# SOURCE MATERIAL
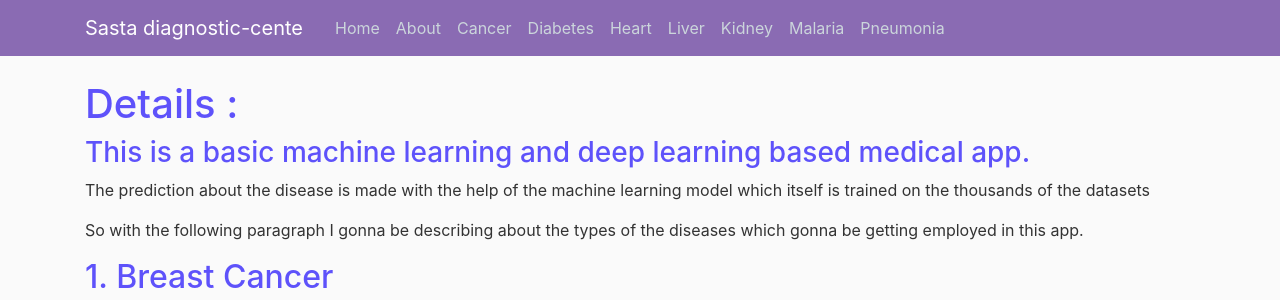
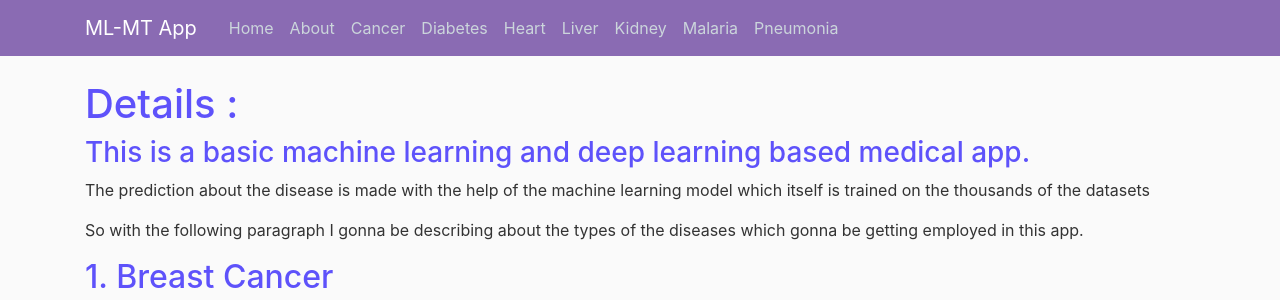
Before and after one commit to yashbaghani/fullhealthcare, a Flask app: page /about in a window 1280 px wide. Shown: the top 300 px of the page. Run offline with Flask 2, Linux system fonts and the light colour scheme; parts of the project's set-up code (start-up, migrations or seed data) failed here and were passed over; some libraries are stand-ins or nearby versions.

Commit message:
Add files via upload

```diff
--- a/template/about.html
+++ b/template/about.html
@@ -51,7 +51,7 @@
 	<header class="site-header">
   <nav class="navbar navbar-expand-md navbar-dark bg-steel fixed-top">
     <div class="container">
-      <a class="navbar-brand mr-4" href="/">Sasta diagnostic-cente</a>
+      <a class="navbar-brand mr-4" href="/">ML-MT App</a>
       <button class="navbar-toggler" type="button" data-toggle="collapse" data-target="#navbarToggle" aria-controls="navbarToggle" aria-expanded="false" aria-label="Toggle navigation">
         <span class="navbar-toggler-icon"></span>
       </button>
--- a/template/cancer.html
+++ b/template/cancer.html
@@ -25,7 +25,7 @@
     <header class="site-header">
   <nav class="navbar navbar-expand-md navbar-dark bg-steel fixed-top">
     <div class="container">
-      <a class="navbar-brand mr-4" href="/">Sasta diagnostic-cente</a>
+      <a class="navbar-brand mr-4" href="/">ML-MT App</a>
       <button class="navbar-toggler" type="button" data-toggle="collapse" data-target="#navbarToggle" aria-controls="navbarToggle" aria-expanded="false" aria-label="Toggle navigation">
         <span class="navbar-toggler-icon"></span>
       </button>
```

# EXERCISE
Could you reproduce the records above exactly, leaving out every picture?

# WRITTEN SOLUTION
Before and after one commit to yashbaghani/fullhealthcare, a Flask app: page /about in a window 1280 px wide. Shown: the top 300 px of the page. Run offline with Flask 2, Linux system fonts and the light colour scheme; parts of the project's set-up code (start-up, migrations or seed data) failed here and were passed over; some libraries are stand-ins or nearby versions.

Commit message:
Add files via upload

```diff
--- a/template/about.html
+++ b/template/about.html
@@ -51,7 +51,7 @@
 	<header class="site-header">
   <nav class="navbar navbar-expand-md navbar-dark bg-steel fixed-top">
     <div class="container">
-      <a class="navbar-brand mr-4" href="/">Sasta diagnostic-cente</a>
+      <a class="navbar-brand mr-4" href="/">ML-MT App</a>
       <button class="navbar-toggler" type="button" data-toggle="collapse" data-target="#navbarToggle" aria-controls="navbarToggle" aria-expanded="false" aria-label="Toggle navigation">
         <span class="navbar-toggler-icon"></span>
       </button>
--- a/template/cancer.html
+++ b/template/cancer.html
@@ -25,7 +25,7 @@
     <header class="site-header">
   <nav class="navbar navbar-expand-md navbar-dark bg-steel fixed-top">
     <div class="container">
-      <a class="navbar-brand mr-4" href="/">Sasta diagnostic-cente</a>
+      <a class="navbar-brand mr-4" href="/">ML-MT App</a>
       <button class="navbar-toggler" type="button" data-toggle="collapse" data-target="#navbarToggle" aria-controls="navbarToggle" aria-expanded="false" aria-label="Toggle navigation">
         <span class="navbar-toggler-icon"></span>
       </button>
```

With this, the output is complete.